╔══

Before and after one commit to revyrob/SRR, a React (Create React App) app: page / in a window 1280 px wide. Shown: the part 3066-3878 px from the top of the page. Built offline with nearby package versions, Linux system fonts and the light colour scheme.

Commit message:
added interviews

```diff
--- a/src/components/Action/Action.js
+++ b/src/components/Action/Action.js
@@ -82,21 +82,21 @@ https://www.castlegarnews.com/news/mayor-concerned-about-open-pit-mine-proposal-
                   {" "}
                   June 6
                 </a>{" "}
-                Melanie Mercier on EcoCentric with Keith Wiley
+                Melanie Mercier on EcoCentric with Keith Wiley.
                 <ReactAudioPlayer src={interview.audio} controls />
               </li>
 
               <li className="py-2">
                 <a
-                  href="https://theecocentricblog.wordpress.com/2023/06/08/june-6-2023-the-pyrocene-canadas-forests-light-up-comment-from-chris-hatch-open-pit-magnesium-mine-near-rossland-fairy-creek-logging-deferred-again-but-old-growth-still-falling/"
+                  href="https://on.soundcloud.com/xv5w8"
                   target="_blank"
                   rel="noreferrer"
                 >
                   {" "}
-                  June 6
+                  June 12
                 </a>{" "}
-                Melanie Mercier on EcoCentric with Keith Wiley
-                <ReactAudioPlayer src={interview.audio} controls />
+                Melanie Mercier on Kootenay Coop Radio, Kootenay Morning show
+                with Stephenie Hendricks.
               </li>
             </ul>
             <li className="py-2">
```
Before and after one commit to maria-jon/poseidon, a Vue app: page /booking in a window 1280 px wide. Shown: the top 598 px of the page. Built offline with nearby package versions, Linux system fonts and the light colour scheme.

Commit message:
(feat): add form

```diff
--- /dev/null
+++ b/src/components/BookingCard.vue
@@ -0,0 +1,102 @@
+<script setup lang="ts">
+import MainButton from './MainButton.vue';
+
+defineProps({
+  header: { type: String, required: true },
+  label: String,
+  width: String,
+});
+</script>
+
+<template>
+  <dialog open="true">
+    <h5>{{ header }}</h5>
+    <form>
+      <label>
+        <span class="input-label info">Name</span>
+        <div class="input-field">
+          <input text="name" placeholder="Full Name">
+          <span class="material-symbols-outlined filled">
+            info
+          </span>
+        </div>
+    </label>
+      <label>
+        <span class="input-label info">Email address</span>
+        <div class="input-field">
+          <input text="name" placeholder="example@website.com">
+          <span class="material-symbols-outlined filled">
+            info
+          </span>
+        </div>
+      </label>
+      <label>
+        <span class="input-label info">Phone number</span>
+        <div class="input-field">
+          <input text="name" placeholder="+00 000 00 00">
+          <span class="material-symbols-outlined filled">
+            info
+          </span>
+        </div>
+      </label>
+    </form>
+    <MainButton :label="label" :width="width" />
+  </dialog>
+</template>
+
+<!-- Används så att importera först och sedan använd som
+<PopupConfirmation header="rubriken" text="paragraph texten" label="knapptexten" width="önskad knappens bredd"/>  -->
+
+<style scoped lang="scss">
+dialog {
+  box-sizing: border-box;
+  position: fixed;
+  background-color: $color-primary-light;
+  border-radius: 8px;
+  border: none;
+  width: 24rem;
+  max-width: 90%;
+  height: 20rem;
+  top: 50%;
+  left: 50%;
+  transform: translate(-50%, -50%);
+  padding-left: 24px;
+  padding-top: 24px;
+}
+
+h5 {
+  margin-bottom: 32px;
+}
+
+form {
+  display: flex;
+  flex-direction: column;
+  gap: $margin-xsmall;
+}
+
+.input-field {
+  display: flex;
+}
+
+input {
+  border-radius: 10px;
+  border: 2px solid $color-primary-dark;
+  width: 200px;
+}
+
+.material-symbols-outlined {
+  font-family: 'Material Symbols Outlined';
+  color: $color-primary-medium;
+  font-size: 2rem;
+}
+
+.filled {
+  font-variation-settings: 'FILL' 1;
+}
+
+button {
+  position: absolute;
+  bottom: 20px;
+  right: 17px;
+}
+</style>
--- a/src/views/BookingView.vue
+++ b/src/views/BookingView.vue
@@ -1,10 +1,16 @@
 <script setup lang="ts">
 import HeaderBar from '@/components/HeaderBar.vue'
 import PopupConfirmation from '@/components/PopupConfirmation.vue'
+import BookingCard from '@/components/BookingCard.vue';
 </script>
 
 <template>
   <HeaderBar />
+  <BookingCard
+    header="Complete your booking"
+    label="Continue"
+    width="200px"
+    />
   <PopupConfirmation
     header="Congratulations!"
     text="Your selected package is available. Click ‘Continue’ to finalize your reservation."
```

╚══

(TASK TO COMPLETE):
Quote the entire listing above exactly.

(RESPONSE BELOW):
Before and after one commit to revyrob/SRR, a React (Create React App) app: page / in a window 1280 px wide. Shown: the part 3066-3878 px from the top of the page. Built offline with nearby package versions, Linux system fonts and the light colour scheme.

Commit message:
added interviews

```diff
--- a/src/components/Action/Action.js
+++ b/src/components/Action/Action.js
@@ -82,21 +82,21 @@ https://www.castlegarnews.com/news/mayor-concerned-about-open-pit-mine-proposal-
                   {" "}
                   June 6
                 </a>{" "}
-                Melanie Mercier on EcoCentric with Keith Wiley
+                Melanie Mercier on EcoCentric with Keith Wiley.
                 <ReactAudioPlayer src={interview.audio} controls />
               </li>
 
               <li className="py-2">
                 <a
-                  href="https://theecocentricblog.wordpress.com/2023/06/08/june-6-2023-the-pyrocene-canadas-forests-light-up-comment-from-chris-hatch-open-pit-magnesium-mine-near-rossland-fairy-creek-logging-deferred-again-but-old-growth-still-falling/"
+                  href="https://on.soundcloud.com/xv5w8"
                   target="_blank"
                   rel="noreferrer"
                 >
                   {" "}
-                  June 6
+                  June 12
                 </a>{" "}
-                Melanie Mercier on EcoCentric with Keith Wiley
-                <ReactAudioPlayer src={interview.audio} controls />
+                Melanie Mercier on Kootenay Coop Radio, Kootenay Morning show
+                with Stephenie Hendricks.
               </li>
             </ul>
             <li className="py-2">
```
Before and after one commit to maria-jon/poseidon, a Vue app: page /booking in a window 1280 px wide. Shown: the top 598 px of the page. Built offline with nearby package versions, Linux system fonts and the light colour scheme.

Commit message:
(feat): add form

```diff
--- /dev/null
+++ b/src/components/BookingCard.vue
@@ -0,0 +1,102 @@
+<script setup lang="ts">
+import MainButton from './MainButton.vue';
+
+defineProps({
+  header: { type: String, required: true },
+  label: String,
+  width: String,
+});
+</script>
+
+<template>
+  <dialog open="true">
+    <h5>{{ header }}</h5>
+    <form>
+      <label>
+        <span class="input-label info">Name</span>
+        <div class="input-field">
+          <input text="name" placeholder="Full Name">
+          <span class="material-symbols-outlined filled">
+            info
+          </span>
+        </div>
+    </label>
+      <label>
+        <span class="input-label info">Email address</span>
+        <div class="input-field">
+          <input text="name" placeholder="example@website.com">
+          <span class="material-symbols-outlined filled">
+            info
+          </span>
+        </div>
+      </label>
+      <label>
+        <span class="input-label info">Phone number</span>
+        <div class="input-field">
+          <input text="name" placeholder="+00 000 00 00">
+          <span class="material-symbols-outlined filled">
+            info
+          </span>
+        </div>
+      </label>
+    </form>
+    <MainButton :label="label" :width="width" />
+  </dialog>
+</template>
+
+<!-- Används så att importera först och sedan använd som
+<PopupConfirmation header="rubriken" text="paragraph texten" label="knapptexten" width="önskad knappens bredd"/>  -->
+
+<style scoped lang="scss">
+dialog {
+  box-sizing: border-box;
+  position: fixed;
+  background-color: $color-primary-light;
+  border-radius: 8px;
+  border: none;
+  width: 24rem;
+  max-width: 90%;
+  height: 20rem;
+  top: 50%;
+  left: 50%;
+  transform: translate(-50%, -50%);
+  padding-left: 24px;
+  padding-top: 24px;
+}
+
+h5 {
+  margin-bottom: 32px;
+}
+
+form {
+  display: flex;
+  flex-direction: column;
+  gap: $margin-xsmall;
+}
+
+.input-field {
+  display: flex;
+}
+
+input {
+  border-radius: 10px;
+  border: 2px solid $color-primary-dark;
+  width: 200px;
+}
+
+.material-symbols-outlined {
+  font-family: 'Material Symbols Outlined';
+  color: $color-primary-medium;
+  font-size: 2rem;
+}
+
+.filled {
+  font-variation-settings: 'FILL' 1;
+}
+
+button {
+  position: absolute;
+  bottom: 20px;
+  right: 17px;
+}
+</style>
--- a/src/views/BookingView.vue
+++ b/src/views/BookingView.vue
@@ -1,10 +1,16 @@
 <script setup lang="ts">
 import HeaderBar from '@/components/HeaderBar.vue'
 import PopupConfirmation from '@/components/PopupConfirmation.vue'
+import BookingCard from '@/components/BookingCard.vue';
 </script>
 
 <template>
   <HeaderBar />
+  <BookingCard
+    header="Complete your booking"
+    label="Continue"
+    width="200px"
+    />
   <PopupConfirmation
     header="Congratulations!"
     text="Your selected package is available. Click ‘Continue’ to finalize your reservation."
```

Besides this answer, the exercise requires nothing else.